On the way home from the movie theatre, our exchange student from Germany commented that there are way too many fat people in movies and TV shows and even cartoons who happen to be German. Add that to the current rash of movies about the Nazi era, and one would feel a bit awkward being German in America just now.
So it's no surprise that she did not want to see "Doubt" with us since she is also Catholic! From the trailers, the movie appears to be another Catholic-bashing vehicle, with Meryl Streep playing a dour, spiteful nun, and Phillip Seymour Hoffman a misguided/misunderstood/miscreant (you will wonder about this all through the movie) priest.
Let me begin by saying that these are Oscar-level performances, and Amy Adams as the naive, trusting nun is no slouch, either. But, for me, the movie raised far more questions about my own faith than it did about Catholicism. My faith, the Unitarian Universalist faith.
The film begins with a homily given by the genial priest who serves a parish as well as a middle school. It's all about doubt. Bottom line: it is doubt that makes us human, uncertainty that unites us and keeps us humble and real. Doubt is not a bad thing. It's good.
Needless to say, this homily triggers the suspicions of Sister Aloysius (Streep) who becomes more and more convinced that the priest is talking about his own doubt in himself, and who targets him in a kind of gender-reverse witch hunt.
I won't reveal the end, even though it is subtle and far from shocking.
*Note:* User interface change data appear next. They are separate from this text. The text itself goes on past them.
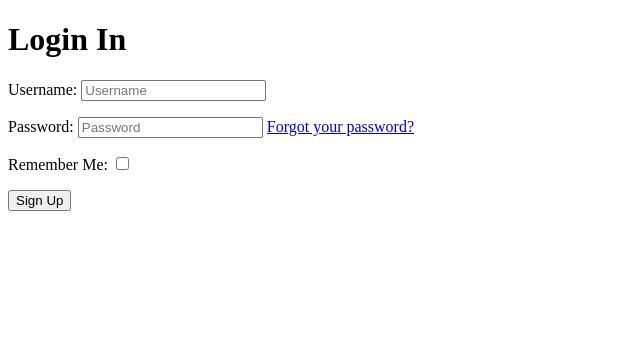
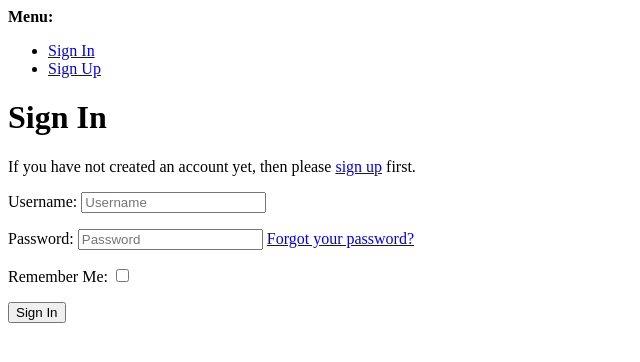
Before and after one commit to implaymo/16--Ecommerce, a Django app: page /accounts/login/ in a window 1280 px wide. Shown: the top 362 px of the page, without its empty margins (0-640 px from the left). Run offline with Django 5.2, Linux system fonts and the light colour scheme.

Commit message:
Manage to make allauth work properly when user login and sign up.

```diff
--- a/mysite/urls.py
+++ b/mysite/urls.py
@@ -18,7 +18,7 @@ from django.contrib import admin
 from django.urls import include, path
 
 urlpatterns = [
-    path("", include("polls.urls")),
     path("admin/", admin.site.urls),
     path('accounts/', include('allauth.urls')),
+    path("", include("polls.urls")),
 ]
--- a/polls/templates/login.html
+++ b/polls/templates/login.html
@@ -1,16 +1,26 @@
+{% extends "account/base.html" %}
 
-<!DOCTYPE html>
-<html lang="en">
-<head>
-    <meta charset="UTF-8">
-    <title>Sign Up</title>
-</head>
-<body>
-    <h1>Login In</h1>
-    <form method="post" action="{% url 'account_login' %}">
-        {% csrf_token %}
-        {{ form.as_p }}
-        <button type="submit">Sign Up</button>
-    </form>
-</body>
-</html>
+{% load i18n %}
+{% load account socialaccount %}
+
+{% block head_title %}{% trans "Sign In" %}{% endblock %}
+
+{% block content %}
+
+<h1>{% trans "Sign In" %}</h1>
+
+<p>{% blocktrans %}If you have not created an account yet, then please
+<a href="{% url 'account_signup' %}">sign up</a> first.{% endblocktrans %}</p>
+{% endif %}
+
+<form class="login" method="POST" action="{% url 'account_login' %}">
+  {% csrf_token %}
+  {{ form.as_p }}
+  {% if redirect_field_value %}
+  <input type="hidden" name="{{ redirect_field_name }}" value="{{ redirect_field_value }}" />
+  {% endif %}
+  <a class="button secondaryAction" href="{% url 'account_reset_password' %}">{% trans "Forgot Password?" %}</a>
+  <button class="primaryAction" type="submit">{% trans "Sign In" %}</button>
+</form>
+
+{% endblock %}
--- a/polls/urls.py
+++ b/polls/urls.py
@@ -1,10 +1,11 @@
 from django.urls import path
-
+from allauth.account.views import LogoutView, LoginView, SignupView
 
 from . import views
 
 urlpatterns = [
     path("", views.index, name="index"),
-    path("accounts/signup/", views.account_signup, name="account_signup"),
-    path("accounts/login/", views.account_login, name="account_login")
+    path("accounts/signup/", SignupView.as_view(),  name="account_signup"),
+    path('accounts/login/', LoginView.as_view(), name='account_login'),
+    path("accounts/logout/", LogoutView.as_view(), name="account_logout")
 ]
--- a/polls/views.py
+++ b/polls/views.py
@@ -2,7 +2,6 @@ from django.shortcuts import render, redirect
 from api import Api
 from polls.models import Product
 from allauth.account.forms import SignupForm, LoginForm
-
 
 
 api = Api()
@@ -38,18 +37,3 @@ def index(request):
         'db_data': db_data
     }
     return render(request, "index.html",context=context)
-
-def account_signup(request):
-    form = SignupForm(request.POST or None)
-    if request.method == "POST" and form.is_valid():
-        print("VALID")
-        form.save(request=request)
-        return redirect("index")
-    return render(request, "registration.html", {'form': form})
-
-
-def account_login(request):
-    form = LoginForm(request.POST or None)
-    if request.method == "POST" and form.is_valid():
-        print("WE LOGGED")
-    return render(request, "login.html", {'form': form})
```
Also changed, not shown: mysite/settings.py (+6 -5 lines), polls/templates/index.html (+5 -2 lines), db.sqlite3, polls/models.py (line endings or trailing spaces).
But the story line is tight and the acting thoroughly convincing. It's a film about humanity, and there will be no doubt, by the film's end, that the way of questioning, what I call the UU way of "living with uncertainty" is far better for our souls than unwavering commitment to any set of guidelines, rules, commandments, or dogmas. It's not an anti-Catholic movie so much as an anti-certainty movie. See it and see whether you agree.